In Sherlock, she is turned into a sex worker who is humiliated and brought down by Sherlock, and betrayed by her emotions. (Note: I am not intending to demean sex workers at all; my issue is with the fact that Moffat could apparently only conceive of a woman’s strength and power being conveyed sexually.) This episode of Sherlock upset not me not just in its portrayal of Adler as a woman, but with the dismissal of other women, and also the way Irene’s sexuality is explored. Or not explored, rather.
Irene in Sherlock is portrayed as a high-end dominatrix, engaged in the kind of “classy” sex work which exists in male-fantasies: it can be pointed at to show that some women like being sex workers; it’s fine, really. It’s their choice. Being a dominatrix is also, in Sherlock, the way women can apparently exercise power; there are no female politicians, just girlfriends (interchangeable in the eyes of Sherlock and Watson), mother figures (Mrs. Hudson), and whores. This is the female role. There is also Molly, of course. Constantly humiliated by Sherlock, she is shown as being needy and desperate. We don’t sympathise with Sherlock’s actions, it’s true, but we’re invited to pity Molly, not empathise. Like Irene, her emotions are shown as robbing her of her dignity. Every woman in last night’s episode of Sherlock was humiliated in some way. John’s girlfriend was treated as being a generic accessory by both Sherlock and John; this may have been to show the nature of Sherlock and John’s relationship, but the way neither of them respected the woman enough to remember details about her was presented as amusing. It is no defence of the show to say that it is just a portrayal of a misogynistic character, Sherlock; apart from the way he treats women, they are cast constantly in roles which humiliate them, need them to be rescued, or fetishise them (the Orientalism in the last series a case in point.) Mrs. Hudson is better written, but she is still a mother figure, taking care of boys who never seem to grow up.
A defence given on twitter when I raised these issues was that Sherlock humiliates everyone, no exception. The problem is that the humiliation of women in the series is highly gender specific. Molly is humiliated for her attempts to be attractive; Sherlock displays a hard, cold version of the male gaze, criticising her mouth, her breasts, her lipstick. Irene is humiliated because she fell prey to emotions; quite often presented as the “weakness” of women. In the last series, a female police officer was humiliated publicly by Sherlock because she’d had sex with a fellow male police officer. These aren’t generic humiliations; women are made to feel ashamed for “feminine” actions or character traits.

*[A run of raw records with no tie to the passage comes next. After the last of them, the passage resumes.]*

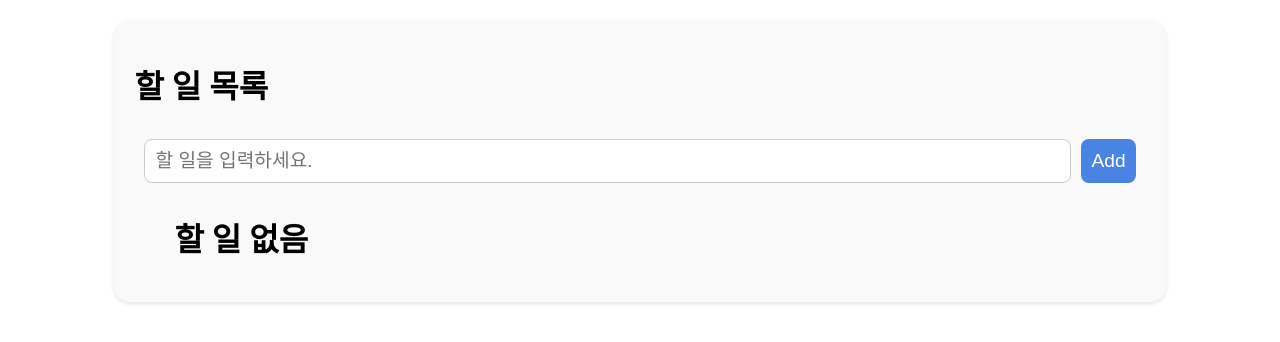
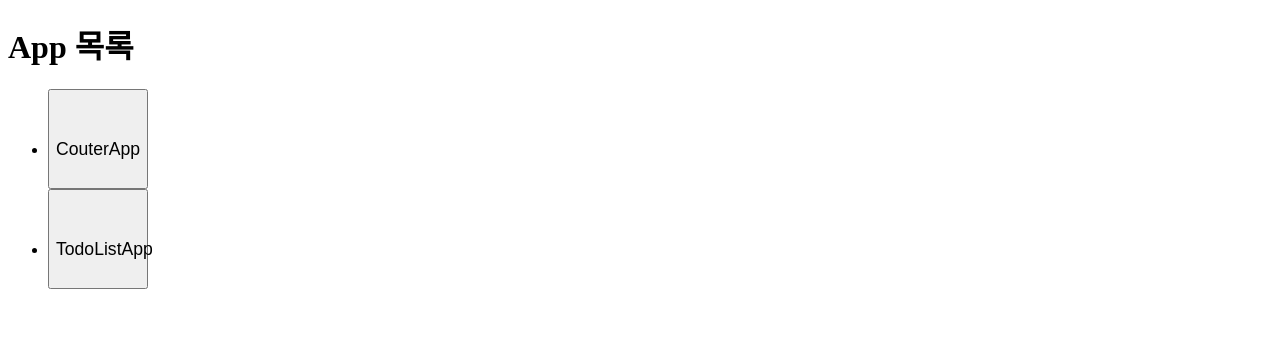
Before and after one commit to wnstjd6/Programming_3207, a React (Vite) app: page / in a window 1280 px wide. Shown: the top 342 px of the page. Built offline with nearby package versions, Linux system fonts and the light colour scheme.

Commit message:
HomeApp.style={{}}

```diff
--- /dev/null
+++ b/src/HomeApp.jsx
@@ -0,0 +1,29 @@
+import {useState} from 'react';
+import CounterApp from "./CounterApp.jsx";
+import TodoListApp from "./TodoListApp.jsx";
+
+
+function ButtonPageApp({ setPage }) {
+  return (
+    <>
+      <h1>App 목록</h1>
+      <ul>
+        <li><button style={{fontSize: "1.1rem", width: "100px", height : "100px"}} onClick={() => setPage('counterapp')}><br /> CouterApp</button></li>
+        <li><button style={{fontSize: "1.1rem", width: "100px", height : "100px"}} onClick={() => setPage('todolistapp')}><br /> TodoListApp</button></li>
+      </ul>
+    </>
+  );
+}
+
+export default function HomeApp() {
+  const [page, setPage] = useState('home');
+  return (
+    <>
+    {page === 'home' && <ButtonPageApp setPage={setPage} />}
+    {page !== 'home' && <button onClick={() => setPage('home') } style={{position :'fixed', left: '10px', bottom: '10px', cursor: 'pointer', borderRadius : '8px', background : "#eee", border : 'none', padding : '6px'}}>홈으로</button>}
+      {page === 'counterapp' && <CounterApp />}
+
+    {page === 'todolistapp' && <TodoListApp />}
+    </>
+  );
+}
--- a/src/TodoListApp.jsx
+++ b/src/TodoListApp.jsx
@@ -1,55 +1,79 @@
-import { useState } from 'react';
-import './TodoListApp.css';
-import Button from './components/Button.jsx';
-import Checkbox from './components/Checkbox.jsx';
-import TodoItemEmpty from './components/TodoItemEmpty.jsx';
-import TodoHeader from './components/TodoHeader.jsx';
-import TodoAdder from './components/TodoAdder.jsx';
-import TodoItem from './components/TodoItem.jsx';
-import TodoList from './components/TodoList.jsx';
+// https://programming-3200.ssep4u.workers.dev/
+import { useState, useEffect } from 'react'
+import "./TodoListApp.css"
+import Button from "./components/Button.jsx"
+import Checkbox from "./components/Checkbox.jsx"
+import TodoItemEmpty from "./components/TodoItemEmpty.jsx"
+import TodoHeader from "./components/TodoHeader.jsx"
+import TodoAdder from "./components/TodoAdder.jsx"
+import TodoItem from "./components/TodoItem.jsx"
+import TodoList from "./components/TodoList.jsx"
 
-class Todo{
-  constructor(id, text, isCompleted){
+class Todo {
+  constructor(id, text, isCompleted) {
     this.id = id;
     this.text = text;
     this.isCompleted = isCompleted;
   }
 }
+const TODOS_STORAGE_KEY = "todos";  //LocalStorage 용 key
 
 function TodoListApp() {
-  const [todos, setTodos] = useState([]);
-  function addTodo(text){
+  const initTodos = () => {
+    //localStorage에서 가져오자
+    const savedTodos = localStorage.getItem(TODOS_STORAGE_KEY);
+    //값이 없으면 []
+    //값이 있으면 todos의 초기값 대입하자
+    return (!savedTodos) ? [] : JSON.parse(savedTodos); //string -> JSON 객체 또는 리스트
+  }
+  const [todos, setTodos] = useState(initTodos);
+  //todos 변경 시, LocalStorage에 todos 저장하자
+  useEffect(() => {
+    localStorage.setItem(TODOS_STORAGE_KEY, JSON.stringify(todos)); //JSON 객체 또는 리스트 -> string
+  }, [todos]);
+
+
+  function addTodo(text) {
     //이전 todos에 newTodo 만들어서 추가하자 -> 그것을 setTodos() 하자
-    setTodos((todos)=>[...todos,
-       new Todo(Date.now(),
-       text, false)]);
+    setTodos((todos) => [
+      ...todos,     //todos에 있는 item을 다 꺼내서 새로운 리스트에 하나씩 넣자
+      new Todo(
+        Date.now(), //id: 고유 ID 시간을 이용. == new Date().getTime()
+        text,       //text: 할 일 내용
+        false       //isCompleted: 할 일의 완료 여부. 초기값은 false
+      )
+    ]);
   }
-
-function toggleTodo(id){
-  setTodos((todos) => todos.map((todo) =>
-    todo.id === id ? {...todo, isCompleted: !todo.isCompleted} : todo
-  ));
+  function toggleTodo(id) {
+    setTodos((todos) =>
+      // todos에서 하나씩 꺼내서, todo, 꺼낸 todo의 id와 id 가 같다면,
+      // 새 객체 만들어서 todo 값 복사, 속성 수정
+      todos.map((todo) =>
+        todo.id === id ? { ...todo, isCompleted: !todo.isCompleted } : todo
+      )
+    )
   }
   function deleteTodo(id) {
     // todos를 하나씩 꺼내어 todo, todo.id === id
-  setTodos((todos)=>
+    setTodos((todos) =>
       todos.filter((todo) => todo.id !== id)
     )
   }
   function editTodo(id, newText) {
+    //todos 하나씩 꺼내어 todo. id가 같으면 text: newText
     setTodos((todos) =>
       todos.map((todo) =>
         todo.id === id ? { ...todo, text: newText } : todo
-    ));
+      )
+    )
   }
   return (
     <div className="todo">
       <TodoHeader />
       <TodoAdder addTodo={addTodo} />
-      <TodoList todos={todos} toggleTodo={toggleTodo} deleteTodo={deleteTodo} editTodo={editTodo} />
+      <TodoList todos={todos} toggleTodo={toggleTodo} deleteTodo={deleteTodo} editTodo={editTodo}/>
     </div>
   )
 }
 
-//자바스크립트에는 for가 있어서 for가 아닌 htmlFor를 사용한다.
-export default TodoListApp;
+export default TodoListApp
--- a/src/main.jsx
+++ b/src/main.jsx
@@ -3,9 +3,10 @@ import { createRoot } from 'react-dom/client'
 // import './index.css'
 // import CounterApp from './CounterApp.jsx'
 import TodoListApp from './TodoListApp.jsx'
+import HomeApp from './HomeApp.jsx'
 
 createRoot(document.getElementById('root')).render(
   <StrictMode>
-    <TodoListApp />
+    <HomeApp />
   </StrictMode>,
 )
```
Also changed, not shown: 1 other file (tests, documents, lock files or other folders). Lines whose indentation alone changed are shown as unchanged.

I was no more impressed by the portrayal of Irene’s sexuality. It was ambiguous; she described herself as gay, but was attracted to Sherlock and was recorded as having affairs with men and women. Either way, I was unhappy. If she was indeed supposed to be a lesbian, quite apart from the disappointing fact that she was another TV lesbian who was clearly designed to appeal to the male gaze, the fact that she fell for a man throughout the episode was pretty much a male fantasy come to life. If she was intended to be bi or pan-sexual, she handily fell into the old “bisexuals are sluts” cliche, in an extremely literal way. Her sexuality seemed to be a pasted on character trait to make her more sexy, more appealing. As with many portrayals of female sexuality in the media, she seemed less to experience sex, but perform it. She came across as a straight man’s fantasy of a lesbian or bisexual sex worker. What better than a femme looking, conventionally attractive woman, who might be up for a threesome?
The ending of the episode was so awful it barely needs criticising again. The sexually active and controlling Irene faces execution in a Middle Eastern country; she cries. (Those silly women with their emotions again). She’d be killed, were it not for Sherlock saving her life at the last minute. The archetype of the lying seductress, the Delilah, is transformed instead into the damsel in distress. Nice work, Moffat.